Although there is some evidence to suggest the origin of whiskey, or at least the grain distillation process, in the 2nd Millennium BC, the origin of the word comes from the Gaelic phrase ‘uisge beatha’, meaning, water of life. In other accounts it is referred to in Latin as aqua vitae (also meaning ‘water of life’). Originally distilled as a medicine, the techniques used to make whiskey made their way to Ireland and Scotland by 1300 and were used explicitly for treating wounds. In the late 15th century, knowledge of how to make this initial form of whiskey had spread further than the apothecaries and monks of the region after King Henry dissolved most of the monasteries. Whiskey production even began to spread into individual homes. Visitors to the region saw the potential for whiskey to be sold elsewhere as well.
In 1608, the Old Bushmills Distillery in Northern Ireland was awarded the first ever license to distill Irish whiskey. Though most of the 1700s saw a decline in mass produced whiskey due to tax hikes, moonshining was becoming increasingly common. Meanwhile in America, Whiskey was used as a currency for much of the American Revolution. George Washington himself even operated a distillery at one point.

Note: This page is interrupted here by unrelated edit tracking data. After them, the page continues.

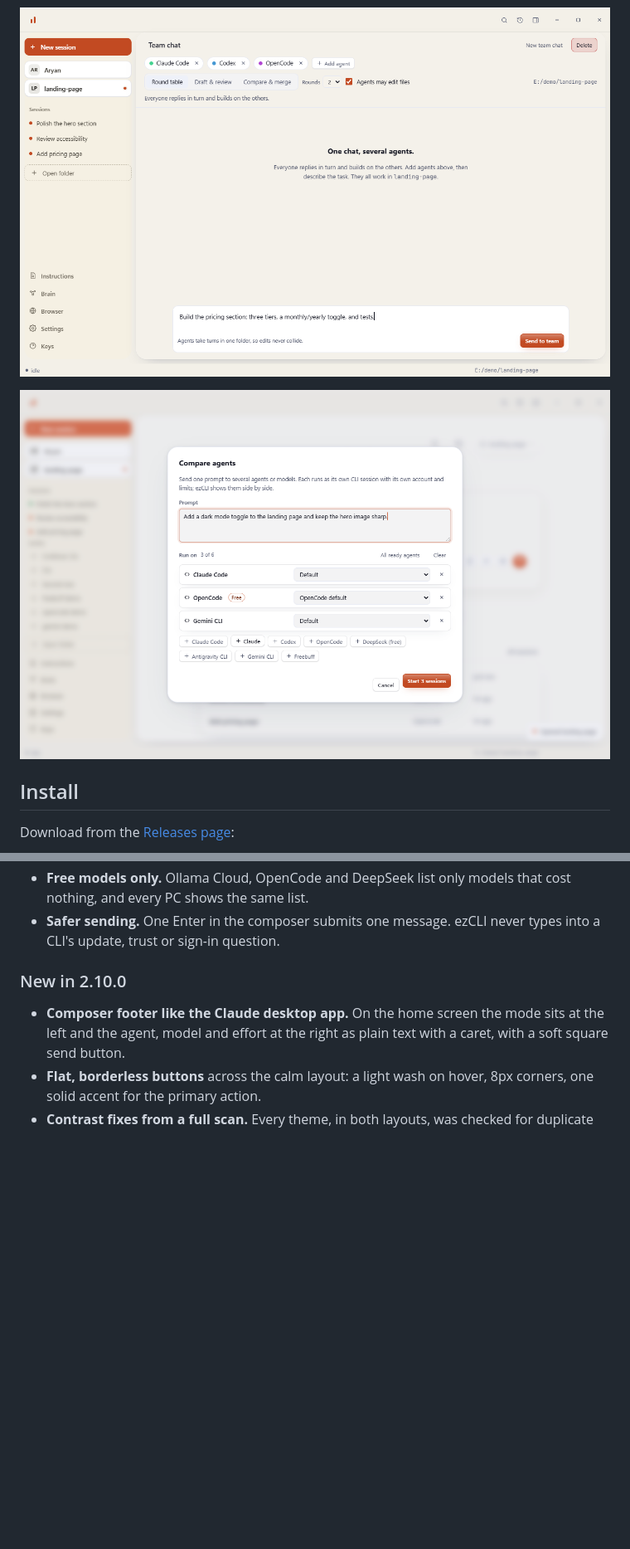
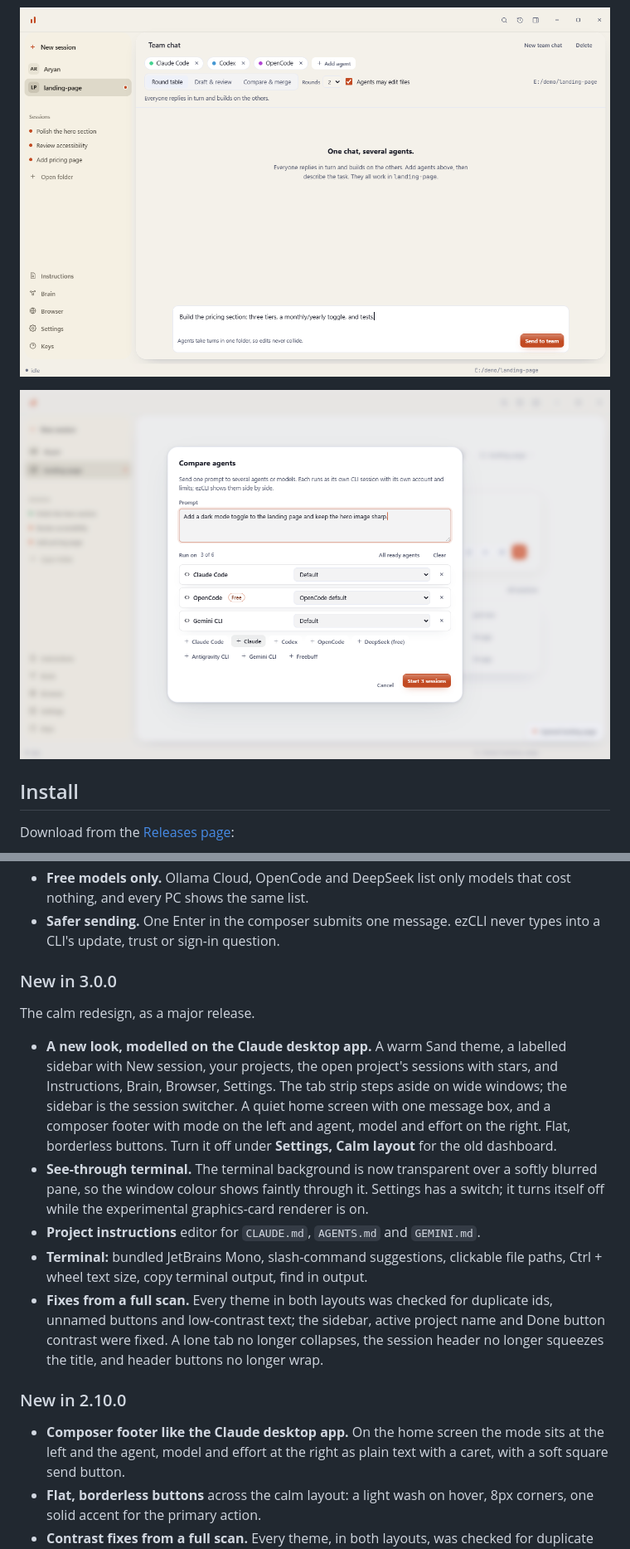
Before and after one commit to Aryansingh0783/ezCLI, a Markdown page: README.md, 2 parts joined by grey strips. Shown at 83% size. GitHub-like rendering; pictures changed too: docs/screenshot-compare.png, docs/screenshot-team.png; blank space fills up the shorter version.

```diff
--- a/README.md
+++ b/README.md
@@ -132,6 +132,28 @@ catalog entry.
   nothing, and every PC shows the same list.
 - **Safer sending.** One Enter in the composer submits one message. ezCLI never types
   into a CLI's update, trust or sign-in question.
+
+### New in 3.0.0
+
+The calm redesign, as a major release.
+
+- **A new look, modelled on the Claude desktop app.** A warm Sand theme, a labelled
+  sidebar with New session, your projects, the open project's sessions with
+  stars, and Instructions, Brain, Browser, Settings. The tab strip steps aside on
+  wide windows; the sidebar is the session switcher. A quiet home screen with one
+  message box, and a composer footer with mode on the left and agent, model and
+  effort on the right. Flat, borderless buttons. Turn it off under
+  **Settings, Calm layout** for the old dashboard.
+- **See-through terminal.** The terminal background is now transparent over a
+  softly blurred pane, so the window colour shows faintly through it. Settings has
+  a switch; it turns itself off while the experimental graphics-card renderer is on.
+- **Project instructions** editor for `CLAUDE.md`, `AGENTS.md` and `GEMINI.md`.
+- **Terminal:** bundled JetBrains Mono, slash-command suggestions, clickable file
+  paths, Ctrl + wheel text size, copy terminal output, find in output.
+- **Fixes from a full scan.** Every theme in both layouts was checked for duplicate
+  ids, unnamed buttons and low-contrast text; the sidebar, active project name and
+  Done button contrast were fixed. A lone tab no longer collapses, the session header
+  no longer squeezes the title, and header buttons no longer wrap.
 
 ### New in 2.10.0
 
```
Also changed, not shown: other parts of README.md (+2 -2 lines), docs/screenshot-launcher-dark.png, docs/screenshot-launcher.png, docs/screenshot-session.png, 8 other files.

Fast forward to the 19th century and whiskey is now becoming popularized around the world through the perfection of the blended whiskey by Andrew Usher. That, combined with a pest infection which tainted a majority of the world’s wine supply, led to whiskey becoming increasingly more sought after. From then on, there have been a number of taxes and laws levied against whiskey and spirits in general. Perhaps the most notable of the regulation was the prohibition in the United States which lasted from 1920 until 1933. The prohibition didn’t stop whiskeys increasing popularity, however. In fact, the popularity of whiskey continues to grow to this very day. In 2009, over a billion bottles of whiskey were distributed from Scotland alone. How many of those did you purchase?